Growing list of troubled economies
The global economy's problems seem to be multiplying.
Hours after the leaders of the world's 20 most developed economies sought to boost confidence by promising to increase global output by $2 trillion over five years, Japan said it had fallen into recession.
That leaves the country - the world's third-largest economy - on a long and growing list of troubled economies. China is slowing as well, and Europe can't seem to take off.
Among major economies, only the United States and Britain are growing at decent rates, and how long that lasts depends on how much trouble their trading partners are in.
British Prime Minister David Cameron warned in an opinion piece in the Guardian newspaper on Monday that the "red warning lights are flashing" for the world economy.
Here's a look at the problems in some key economies.
This setback was not in the plan.
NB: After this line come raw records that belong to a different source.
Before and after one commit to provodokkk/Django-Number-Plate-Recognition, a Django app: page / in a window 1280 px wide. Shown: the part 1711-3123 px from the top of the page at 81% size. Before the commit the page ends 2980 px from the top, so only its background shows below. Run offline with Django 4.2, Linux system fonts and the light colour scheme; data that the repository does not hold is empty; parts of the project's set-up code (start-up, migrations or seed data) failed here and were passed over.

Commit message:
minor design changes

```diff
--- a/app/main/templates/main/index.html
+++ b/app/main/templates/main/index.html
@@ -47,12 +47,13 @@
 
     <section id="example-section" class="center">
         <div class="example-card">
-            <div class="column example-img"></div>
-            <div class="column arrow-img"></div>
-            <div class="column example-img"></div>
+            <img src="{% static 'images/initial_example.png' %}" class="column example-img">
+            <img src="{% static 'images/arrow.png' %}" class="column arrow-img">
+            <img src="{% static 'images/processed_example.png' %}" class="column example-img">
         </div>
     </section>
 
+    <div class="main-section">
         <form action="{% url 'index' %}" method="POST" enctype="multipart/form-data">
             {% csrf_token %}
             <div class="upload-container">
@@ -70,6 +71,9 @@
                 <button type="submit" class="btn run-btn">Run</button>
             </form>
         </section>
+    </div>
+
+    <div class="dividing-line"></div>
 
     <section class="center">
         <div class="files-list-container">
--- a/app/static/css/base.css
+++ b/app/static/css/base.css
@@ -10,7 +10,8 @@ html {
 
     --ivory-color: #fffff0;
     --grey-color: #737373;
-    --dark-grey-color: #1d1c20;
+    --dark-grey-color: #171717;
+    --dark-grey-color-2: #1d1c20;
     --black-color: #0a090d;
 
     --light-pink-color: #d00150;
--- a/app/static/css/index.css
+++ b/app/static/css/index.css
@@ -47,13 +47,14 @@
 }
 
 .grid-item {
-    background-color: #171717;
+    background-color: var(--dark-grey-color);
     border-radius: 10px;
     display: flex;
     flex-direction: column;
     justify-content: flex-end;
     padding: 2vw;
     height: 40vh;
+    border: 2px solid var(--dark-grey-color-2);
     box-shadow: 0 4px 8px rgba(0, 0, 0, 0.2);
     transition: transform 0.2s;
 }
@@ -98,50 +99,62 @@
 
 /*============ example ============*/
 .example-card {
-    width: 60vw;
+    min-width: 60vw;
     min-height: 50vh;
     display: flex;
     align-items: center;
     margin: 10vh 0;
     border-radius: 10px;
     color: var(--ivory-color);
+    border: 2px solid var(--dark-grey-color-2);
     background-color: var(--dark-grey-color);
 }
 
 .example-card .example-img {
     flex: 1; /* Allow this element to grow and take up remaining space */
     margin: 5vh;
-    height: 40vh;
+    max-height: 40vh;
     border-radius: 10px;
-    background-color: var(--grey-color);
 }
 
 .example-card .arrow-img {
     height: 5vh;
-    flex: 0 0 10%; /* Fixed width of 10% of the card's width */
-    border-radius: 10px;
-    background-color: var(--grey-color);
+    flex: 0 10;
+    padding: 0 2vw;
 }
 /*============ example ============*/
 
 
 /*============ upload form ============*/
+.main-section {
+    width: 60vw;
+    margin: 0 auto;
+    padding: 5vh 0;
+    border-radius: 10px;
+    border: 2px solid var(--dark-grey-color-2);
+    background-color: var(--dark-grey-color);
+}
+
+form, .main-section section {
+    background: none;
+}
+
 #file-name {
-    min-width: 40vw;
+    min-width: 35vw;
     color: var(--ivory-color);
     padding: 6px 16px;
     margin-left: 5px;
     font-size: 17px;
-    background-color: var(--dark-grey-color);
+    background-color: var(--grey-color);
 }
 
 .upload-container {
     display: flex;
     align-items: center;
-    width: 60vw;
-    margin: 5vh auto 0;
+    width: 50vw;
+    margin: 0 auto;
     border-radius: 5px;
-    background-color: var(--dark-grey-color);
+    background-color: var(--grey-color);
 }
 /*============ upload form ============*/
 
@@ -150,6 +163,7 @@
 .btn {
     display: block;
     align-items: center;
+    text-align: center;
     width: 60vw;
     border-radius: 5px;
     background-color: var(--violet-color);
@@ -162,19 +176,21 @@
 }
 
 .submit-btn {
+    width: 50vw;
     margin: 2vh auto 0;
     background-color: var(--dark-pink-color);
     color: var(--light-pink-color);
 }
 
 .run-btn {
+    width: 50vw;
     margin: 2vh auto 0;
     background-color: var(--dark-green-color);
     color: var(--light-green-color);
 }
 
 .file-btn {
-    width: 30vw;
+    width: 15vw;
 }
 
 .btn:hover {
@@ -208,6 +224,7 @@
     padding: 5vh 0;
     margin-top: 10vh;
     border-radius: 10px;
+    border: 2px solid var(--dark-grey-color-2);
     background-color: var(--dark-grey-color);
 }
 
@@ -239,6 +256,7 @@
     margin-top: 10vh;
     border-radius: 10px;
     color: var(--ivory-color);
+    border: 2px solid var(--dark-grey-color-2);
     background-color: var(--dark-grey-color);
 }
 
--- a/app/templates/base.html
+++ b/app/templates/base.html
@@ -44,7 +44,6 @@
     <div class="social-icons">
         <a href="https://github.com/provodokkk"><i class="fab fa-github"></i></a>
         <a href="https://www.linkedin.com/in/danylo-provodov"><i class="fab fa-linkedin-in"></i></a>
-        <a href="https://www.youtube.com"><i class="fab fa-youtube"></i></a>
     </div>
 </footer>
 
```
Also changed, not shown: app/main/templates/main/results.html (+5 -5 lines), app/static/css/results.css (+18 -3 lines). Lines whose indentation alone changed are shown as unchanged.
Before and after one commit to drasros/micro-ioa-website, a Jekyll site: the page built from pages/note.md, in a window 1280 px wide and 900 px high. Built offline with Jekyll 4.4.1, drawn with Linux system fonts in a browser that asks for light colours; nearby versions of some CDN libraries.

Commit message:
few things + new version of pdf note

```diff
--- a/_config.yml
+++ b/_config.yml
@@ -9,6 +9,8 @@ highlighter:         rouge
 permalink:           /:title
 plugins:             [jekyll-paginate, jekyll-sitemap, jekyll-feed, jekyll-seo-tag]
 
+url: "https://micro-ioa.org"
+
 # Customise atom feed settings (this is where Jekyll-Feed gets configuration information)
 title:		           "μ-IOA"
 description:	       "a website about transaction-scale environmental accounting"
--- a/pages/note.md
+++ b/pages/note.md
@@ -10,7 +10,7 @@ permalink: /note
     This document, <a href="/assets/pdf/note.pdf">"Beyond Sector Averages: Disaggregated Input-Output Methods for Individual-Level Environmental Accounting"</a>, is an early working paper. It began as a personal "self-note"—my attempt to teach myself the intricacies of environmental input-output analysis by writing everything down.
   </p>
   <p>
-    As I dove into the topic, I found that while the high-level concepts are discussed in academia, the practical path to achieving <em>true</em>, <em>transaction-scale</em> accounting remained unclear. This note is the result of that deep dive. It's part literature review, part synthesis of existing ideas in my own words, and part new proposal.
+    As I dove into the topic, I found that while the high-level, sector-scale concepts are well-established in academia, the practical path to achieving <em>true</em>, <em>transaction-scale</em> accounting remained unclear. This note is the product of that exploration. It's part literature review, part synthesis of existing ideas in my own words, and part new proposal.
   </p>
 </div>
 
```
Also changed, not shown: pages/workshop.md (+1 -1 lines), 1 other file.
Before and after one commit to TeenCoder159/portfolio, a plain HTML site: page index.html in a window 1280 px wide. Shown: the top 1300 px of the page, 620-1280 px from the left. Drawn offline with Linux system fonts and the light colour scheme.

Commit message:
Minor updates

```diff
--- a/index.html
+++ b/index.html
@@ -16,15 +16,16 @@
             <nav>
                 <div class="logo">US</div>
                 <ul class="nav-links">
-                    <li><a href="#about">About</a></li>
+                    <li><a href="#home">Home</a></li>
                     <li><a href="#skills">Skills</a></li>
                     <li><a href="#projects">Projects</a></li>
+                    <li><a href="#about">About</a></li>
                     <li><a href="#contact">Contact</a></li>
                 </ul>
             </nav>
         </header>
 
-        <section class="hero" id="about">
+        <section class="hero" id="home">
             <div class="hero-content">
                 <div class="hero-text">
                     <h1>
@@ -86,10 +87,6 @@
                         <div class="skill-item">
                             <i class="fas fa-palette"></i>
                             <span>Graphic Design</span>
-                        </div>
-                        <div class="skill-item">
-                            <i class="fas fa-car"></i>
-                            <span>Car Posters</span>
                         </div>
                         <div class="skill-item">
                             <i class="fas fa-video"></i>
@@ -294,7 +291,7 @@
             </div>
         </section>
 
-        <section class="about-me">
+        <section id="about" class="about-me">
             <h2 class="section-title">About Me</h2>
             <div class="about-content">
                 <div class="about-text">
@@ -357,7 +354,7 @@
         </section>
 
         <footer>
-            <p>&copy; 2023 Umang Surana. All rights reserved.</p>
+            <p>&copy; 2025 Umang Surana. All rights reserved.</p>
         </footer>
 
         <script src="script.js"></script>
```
Prime Minister Shinzo Abe had pledged to end two decades of stagnation with a strategy dubbed "Abenomics" that included big economic reforms and stimulus. But the economy contracted at an annual pace of 1.6 percent in the third quarter after housing and business investment dropped following a sales tax increase.